To develop, pilot and refine a measure of child protection system strength in humanitarian contexts.

Participants and setting
The Child Protection Index [CPI] was implemented in two humanitarian contexts – Kiziba Camp, Rwanda and Kiryandongo and Adjumani refugee camps, Uganda, at two time points [Time 1 = T1; Time 2 = T2]. Data collection in Kiziba camp was conducted in December 2013 and October/November 2015, and in Kiryandongo and Adjumani in December 2014/February 2015 and June–August 2016. Participants were staff members of international non-governmental organizations (T1: n = 17, T2: n = 29), local non-governmental organizations (T1: n = 3, T2: n = 2), Government bodies (T1: n = 3, T2: n = 3) and United Nations agencies (T1: n = 14, T2: n = 9) who were purposively selected to respond to the items included in the CPI. Selection was made on the basis of identifying individuals with the most knowledge and expertise to address the questions in the CPI.

We conducted a qualitative study, conducting key informant interviews based on an interview guide developed to address the items in the CPI, and tailored to the expertise of each key informant. The CPI included scoring, to translate key informants' responses to numerical scores of child protection system strength.

The pilot test conducted in Kiziba Camp indicated moderate child protection system strength, with a score of 61/100. At T2, results indicated a change in CPI score of +18.5 to 79.5. At T1, Kiryandongo refugee settlement received a total of 46/100 on the CPI, and at T2, the score improved by 13.5 points. At T1, Adjumani refugee settlement scored a total of 60/100, and at T2, received a total score change of +4.5.

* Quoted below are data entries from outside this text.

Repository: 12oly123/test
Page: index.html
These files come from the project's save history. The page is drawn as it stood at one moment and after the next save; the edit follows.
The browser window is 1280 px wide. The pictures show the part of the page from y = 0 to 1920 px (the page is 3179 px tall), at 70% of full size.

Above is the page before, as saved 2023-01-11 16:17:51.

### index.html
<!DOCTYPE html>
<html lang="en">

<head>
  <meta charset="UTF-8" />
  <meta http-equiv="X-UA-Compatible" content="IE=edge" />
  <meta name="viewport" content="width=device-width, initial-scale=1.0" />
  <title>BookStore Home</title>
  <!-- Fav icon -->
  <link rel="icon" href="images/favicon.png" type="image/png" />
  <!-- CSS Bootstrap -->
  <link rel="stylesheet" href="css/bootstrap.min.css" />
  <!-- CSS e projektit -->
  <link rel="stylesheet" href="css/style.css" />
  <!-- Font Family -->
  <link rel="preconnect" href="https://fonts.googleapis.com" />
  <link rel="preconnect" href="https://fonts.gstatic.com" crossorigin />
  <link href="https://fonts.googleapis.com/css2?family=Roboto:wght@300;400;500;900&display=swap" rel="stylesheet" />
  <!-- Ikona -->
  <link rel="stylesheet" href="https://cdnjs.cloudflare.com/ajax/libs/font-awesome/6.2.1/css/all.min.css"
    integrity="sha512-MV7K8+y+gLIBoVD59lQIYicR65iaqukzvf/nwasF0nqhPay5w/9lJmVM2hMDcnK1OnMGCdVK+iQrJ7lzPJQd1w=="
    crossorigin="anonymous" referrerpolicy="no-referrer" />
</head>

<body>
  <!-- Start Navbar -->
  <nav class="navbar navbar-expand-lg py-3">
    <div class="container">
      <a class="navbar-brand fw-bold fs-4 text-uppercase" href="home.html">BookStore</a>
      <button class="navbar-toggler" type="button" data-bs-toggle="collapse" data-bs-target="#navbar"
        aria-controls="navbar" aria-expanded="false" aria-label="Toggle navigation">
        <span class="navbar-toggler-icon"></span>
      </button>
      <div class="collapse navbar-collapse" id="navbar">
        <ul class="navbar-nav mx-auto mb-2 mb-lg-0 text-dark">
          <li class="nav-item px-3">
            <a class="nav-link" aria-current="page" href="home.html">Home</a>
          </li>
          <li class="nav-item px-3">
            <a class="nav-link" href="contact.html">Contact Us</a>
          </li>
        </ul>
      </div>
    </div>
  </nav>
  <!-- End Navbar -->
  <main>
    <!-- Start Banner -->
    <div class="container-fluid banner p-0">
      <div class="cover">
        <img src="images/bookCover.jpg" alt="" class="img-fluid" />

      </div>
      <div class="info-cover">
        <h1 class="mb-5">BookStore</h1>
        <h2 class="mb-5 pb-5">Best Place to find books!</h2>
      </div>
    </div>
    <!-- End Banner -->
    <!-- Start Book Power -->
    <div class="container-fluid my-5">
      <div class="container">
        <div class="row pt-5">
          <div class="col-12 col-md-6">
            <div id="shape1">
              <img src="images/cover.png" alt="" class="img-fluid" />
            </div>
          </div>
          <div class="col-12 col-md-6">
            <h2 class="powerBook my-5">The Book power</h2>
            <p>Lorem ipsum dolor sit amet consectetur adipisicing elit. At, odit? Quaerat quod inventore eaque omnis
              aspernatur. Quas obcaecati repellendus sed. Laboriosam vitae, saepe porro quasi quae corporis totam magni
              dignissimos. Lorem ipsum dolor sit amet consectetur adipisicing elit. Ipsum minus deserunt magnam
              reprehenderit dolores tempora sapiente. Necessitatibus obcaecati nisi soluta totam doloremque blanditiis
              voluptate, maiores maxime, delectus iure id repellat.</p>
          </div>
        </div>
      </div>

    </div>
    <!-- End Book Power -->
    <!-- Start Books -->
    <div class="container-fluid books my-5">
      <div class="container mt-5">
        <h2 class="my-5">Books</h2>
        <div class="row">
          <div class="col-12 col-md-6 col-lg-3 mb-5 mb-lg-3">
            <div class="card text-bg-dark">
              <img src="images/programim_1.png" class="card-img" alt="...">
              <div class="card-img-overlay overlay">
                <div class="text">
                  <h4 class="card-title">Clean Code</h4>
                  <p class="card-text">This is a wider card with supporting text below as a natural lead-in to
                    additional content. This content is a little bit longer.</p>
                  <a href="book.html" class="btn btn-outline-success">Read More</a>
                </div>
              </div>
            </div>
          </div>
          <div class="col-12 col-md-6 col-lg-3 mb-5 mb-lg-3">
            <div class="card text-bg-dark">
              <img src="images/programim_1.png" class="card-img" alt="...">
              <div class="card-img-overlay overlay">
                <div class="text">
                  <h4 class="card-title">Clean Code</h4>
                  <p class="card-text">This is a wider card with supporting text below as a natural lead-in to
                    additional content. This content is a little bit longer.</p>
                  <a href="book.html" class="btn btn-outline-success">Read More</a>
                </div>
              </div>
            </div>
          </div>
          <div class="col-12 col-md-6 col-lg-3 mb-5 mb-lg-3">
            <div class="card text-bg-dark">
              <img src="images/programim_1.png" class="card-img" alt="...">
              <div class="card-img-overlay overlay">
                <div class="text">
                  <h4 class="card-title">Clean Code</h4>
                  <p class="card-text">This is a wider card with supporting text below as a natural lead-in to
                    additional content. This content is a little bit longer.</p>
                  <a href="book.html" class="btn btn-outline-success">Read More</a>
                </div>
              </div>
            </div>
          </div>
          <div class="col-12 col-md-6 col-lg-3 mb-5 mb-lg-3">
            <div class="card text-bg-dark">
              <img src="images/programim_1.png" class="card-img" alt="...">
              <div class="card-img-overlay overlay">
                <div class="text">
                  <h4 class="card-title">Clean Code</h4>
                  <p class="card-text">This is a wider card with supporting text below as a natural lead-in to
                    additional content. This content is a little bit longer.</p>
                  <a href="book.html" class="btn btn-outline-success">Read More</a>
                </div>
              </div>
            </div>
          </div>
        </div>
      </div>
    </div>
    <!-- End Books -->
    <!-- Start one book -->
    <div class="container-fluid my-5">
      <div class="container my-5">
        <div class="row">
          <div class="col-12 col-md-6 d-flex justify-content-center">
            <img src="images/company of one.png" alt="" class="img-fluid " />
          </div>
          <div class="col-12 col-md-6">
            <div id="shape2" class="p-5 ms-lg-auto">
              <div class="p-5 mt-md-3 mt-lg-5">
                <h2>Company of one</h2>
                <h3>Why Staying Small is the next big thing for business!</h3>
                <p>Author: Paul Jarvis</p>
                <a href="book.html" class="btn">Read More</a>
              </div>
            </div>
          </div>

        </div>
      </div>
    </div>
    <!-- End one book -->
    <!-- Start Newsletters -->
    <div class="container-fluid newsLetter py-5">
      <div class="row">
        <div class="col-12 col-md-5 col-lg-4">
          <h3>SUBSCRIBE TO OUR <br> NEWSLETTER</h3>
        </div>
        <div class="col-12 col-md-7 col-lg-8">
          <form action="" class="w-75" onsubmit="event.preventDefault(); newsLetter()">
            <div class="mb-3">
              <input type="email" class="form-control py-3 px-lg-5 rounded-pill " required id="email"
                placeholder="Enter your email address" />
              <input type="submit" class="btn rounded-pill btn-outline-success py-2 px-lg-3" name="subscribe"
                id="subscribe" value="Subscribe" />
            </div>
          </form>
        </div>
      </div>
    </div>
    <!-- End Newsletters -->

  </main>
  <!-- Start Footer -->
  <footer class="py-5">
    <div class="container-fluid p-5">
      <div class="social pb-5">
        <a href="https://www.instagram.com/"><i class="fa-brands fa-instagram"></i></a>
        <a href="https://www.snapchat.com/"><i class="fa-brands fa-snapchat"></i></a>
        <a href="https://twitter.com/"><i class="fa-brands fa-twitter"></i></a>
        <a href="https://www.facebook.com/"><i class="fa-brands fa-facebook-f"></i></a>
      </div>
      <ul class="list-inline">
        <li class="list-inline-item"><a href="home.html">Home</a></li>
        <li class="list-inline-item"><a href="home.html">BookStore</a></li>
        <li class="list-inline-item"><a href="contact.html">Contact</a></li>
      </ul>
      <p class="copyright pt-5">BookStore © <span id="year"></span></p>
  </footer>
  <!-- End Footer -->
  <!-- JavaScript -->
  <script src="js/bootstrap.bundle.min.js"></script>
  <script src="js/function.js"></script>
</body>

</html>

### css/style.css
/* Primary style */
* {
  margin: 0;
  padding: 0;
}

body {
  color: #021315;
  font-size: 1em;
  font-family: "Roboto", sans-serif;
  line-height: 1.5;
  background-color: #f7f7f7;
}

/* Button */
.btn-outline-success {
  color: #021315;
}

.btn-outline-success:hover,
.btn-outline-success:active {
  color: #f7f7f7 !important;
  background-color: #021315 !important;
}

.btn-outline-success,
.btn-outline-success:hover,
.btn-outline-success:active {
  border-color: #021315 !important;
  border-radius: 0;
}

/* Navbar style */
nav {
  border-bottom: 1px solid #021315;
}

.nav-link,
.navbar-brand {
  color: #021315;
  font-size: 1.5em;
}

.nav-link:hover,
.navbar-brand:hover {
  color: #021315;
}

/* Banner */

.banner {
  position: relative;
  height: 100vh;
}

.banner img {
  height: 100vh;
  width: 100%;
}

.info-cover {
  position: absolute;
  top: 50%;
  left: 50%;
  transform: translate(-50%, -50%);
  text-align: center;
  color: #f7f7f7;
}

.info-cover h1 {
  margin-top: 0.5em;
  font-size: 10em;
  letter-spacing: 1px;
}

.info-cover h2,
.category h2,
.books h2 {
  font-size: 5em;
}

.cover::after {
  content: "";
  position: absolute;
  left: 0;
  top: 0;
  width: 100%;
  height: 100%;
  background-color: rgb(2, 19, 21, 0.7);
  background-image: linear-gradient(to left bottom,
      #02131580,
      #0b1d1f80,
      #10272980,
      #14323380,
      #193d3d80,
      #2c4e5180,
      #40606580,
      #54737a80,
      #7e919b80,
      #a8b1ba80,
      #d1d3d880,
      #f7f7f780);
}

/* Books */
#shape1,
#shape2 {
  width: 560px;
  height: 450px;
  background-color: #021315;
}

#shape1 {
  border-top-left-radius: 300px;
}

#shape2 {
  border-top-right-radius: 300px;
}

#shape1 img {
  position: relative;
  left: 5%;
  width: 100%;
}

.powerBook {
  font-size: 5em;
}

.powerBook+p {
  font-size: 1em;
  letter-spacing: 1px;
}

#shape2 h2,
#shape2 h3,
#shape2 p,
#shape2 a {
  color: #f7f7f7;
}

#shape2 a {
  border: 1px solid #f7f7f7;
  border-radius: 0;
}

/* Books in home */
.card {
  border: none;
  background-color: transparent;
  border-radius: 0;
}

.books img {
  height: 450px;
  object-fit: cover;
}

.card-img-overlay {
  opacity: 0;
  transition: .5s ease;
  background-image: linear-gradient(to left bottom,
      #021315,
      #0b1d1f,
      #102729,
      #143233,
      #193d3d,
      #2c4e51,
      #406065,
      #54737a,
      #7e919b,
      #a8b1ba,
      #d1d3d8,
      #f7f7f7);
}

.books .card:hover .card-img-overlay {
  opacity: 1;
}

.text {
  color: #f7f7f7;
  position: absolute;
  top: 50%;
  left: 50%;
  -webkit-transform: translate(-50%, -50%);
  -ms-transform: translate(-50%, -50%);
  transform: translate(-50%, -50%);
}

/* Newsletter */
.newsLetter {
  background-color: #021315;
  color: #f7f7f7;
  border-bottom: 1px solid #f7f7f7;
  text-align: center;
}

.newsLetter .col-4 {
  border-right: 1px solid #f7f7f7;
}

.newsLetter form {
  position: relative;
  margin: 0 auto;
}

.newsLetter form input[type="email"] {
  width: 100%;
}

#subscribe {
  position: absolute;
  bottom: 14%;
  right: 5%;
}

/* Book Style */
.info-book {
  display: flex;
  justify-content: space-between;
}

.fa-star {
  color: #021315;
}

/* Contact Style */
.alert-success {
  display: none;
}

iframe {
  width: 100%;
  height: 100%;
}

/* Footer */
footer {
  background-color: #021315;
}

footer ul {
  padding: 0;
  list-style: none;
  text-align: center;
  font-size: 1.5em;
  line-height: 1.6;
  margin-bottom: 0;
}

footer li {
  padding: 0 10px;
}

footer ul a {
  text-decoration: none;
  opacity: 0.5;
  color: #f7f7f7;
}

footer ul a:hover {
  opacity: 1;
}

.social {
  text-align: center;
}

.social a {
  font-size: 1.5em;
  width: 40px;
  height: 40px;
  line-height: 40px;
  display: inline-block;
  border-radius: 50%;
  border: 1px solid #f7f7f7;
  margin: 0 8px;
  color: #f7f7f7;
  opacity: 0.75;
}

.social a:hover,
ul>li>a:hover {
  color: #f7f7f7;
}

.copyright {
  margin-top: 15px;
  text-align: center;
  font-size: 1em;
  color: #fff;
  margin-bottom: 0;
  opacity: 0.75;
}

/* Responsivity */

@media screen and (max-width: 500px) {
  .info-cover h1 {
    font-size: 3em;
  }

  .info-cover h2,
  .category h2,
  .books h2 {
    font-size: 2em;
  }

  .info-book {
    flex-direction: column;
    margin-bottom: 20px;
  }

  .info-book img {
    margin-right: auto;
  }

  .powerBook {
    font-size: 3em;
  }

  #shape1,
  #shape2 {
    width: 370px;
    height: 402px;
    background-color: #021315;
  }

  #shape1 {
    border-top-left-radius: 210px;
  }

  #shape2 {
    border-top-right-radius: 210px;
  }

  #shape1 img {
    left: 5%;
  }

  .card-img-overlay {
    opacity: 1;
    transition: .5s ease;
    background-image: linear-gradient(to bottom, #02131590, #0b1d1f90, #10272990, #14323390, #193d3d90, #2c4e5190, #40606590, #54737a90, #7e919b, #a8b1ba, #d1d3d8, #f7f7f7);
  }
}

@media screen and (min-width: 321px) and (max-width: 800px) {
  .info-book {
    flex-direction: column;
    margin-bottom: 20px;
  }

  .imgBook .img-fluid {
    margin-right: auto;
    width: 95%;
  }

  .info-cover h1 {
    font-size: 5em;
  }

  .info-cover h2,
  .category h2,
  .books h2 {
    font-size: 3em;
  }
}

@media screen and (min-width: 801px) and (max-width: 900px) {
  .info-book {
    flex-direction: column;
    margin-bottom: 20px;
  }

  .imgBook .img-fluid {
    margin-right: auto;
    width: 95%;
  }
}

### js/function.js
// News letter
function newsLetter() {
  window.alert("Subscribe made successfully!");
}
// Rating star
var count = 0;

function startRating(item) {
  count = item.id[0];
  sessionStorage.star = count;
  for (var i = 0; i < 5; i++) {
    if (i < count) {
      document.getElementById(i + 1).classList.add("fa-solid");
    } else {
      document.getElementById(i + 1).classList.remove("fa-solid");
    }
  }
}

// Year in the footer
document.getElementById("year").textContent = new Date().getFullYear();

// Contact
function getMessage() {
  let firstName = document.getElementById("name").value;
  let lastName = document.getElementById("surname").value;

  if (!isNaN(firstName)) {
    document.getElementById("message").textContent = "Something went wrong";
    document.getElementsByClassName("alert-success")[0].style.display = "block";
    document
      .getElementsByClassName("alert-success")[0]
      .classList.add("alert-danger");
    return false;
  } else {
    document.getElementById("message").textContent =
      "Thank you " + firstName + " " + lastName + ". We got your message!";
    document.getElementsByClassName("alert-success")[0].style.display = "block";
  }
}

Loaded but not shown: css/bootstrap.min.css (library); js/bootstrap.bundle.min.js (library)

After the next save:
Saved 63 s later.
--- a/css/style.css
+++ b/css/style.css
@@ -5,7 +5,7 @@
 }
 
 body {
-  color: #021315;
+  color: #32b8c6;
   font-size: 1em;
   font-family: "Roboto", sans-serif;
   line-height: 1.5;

Findings from implementation, adaptation, and evaluation of the CPI offer valuable insights about practicality, validity and potential breadth of measurement of child protection system strengthening in humanitarian settings.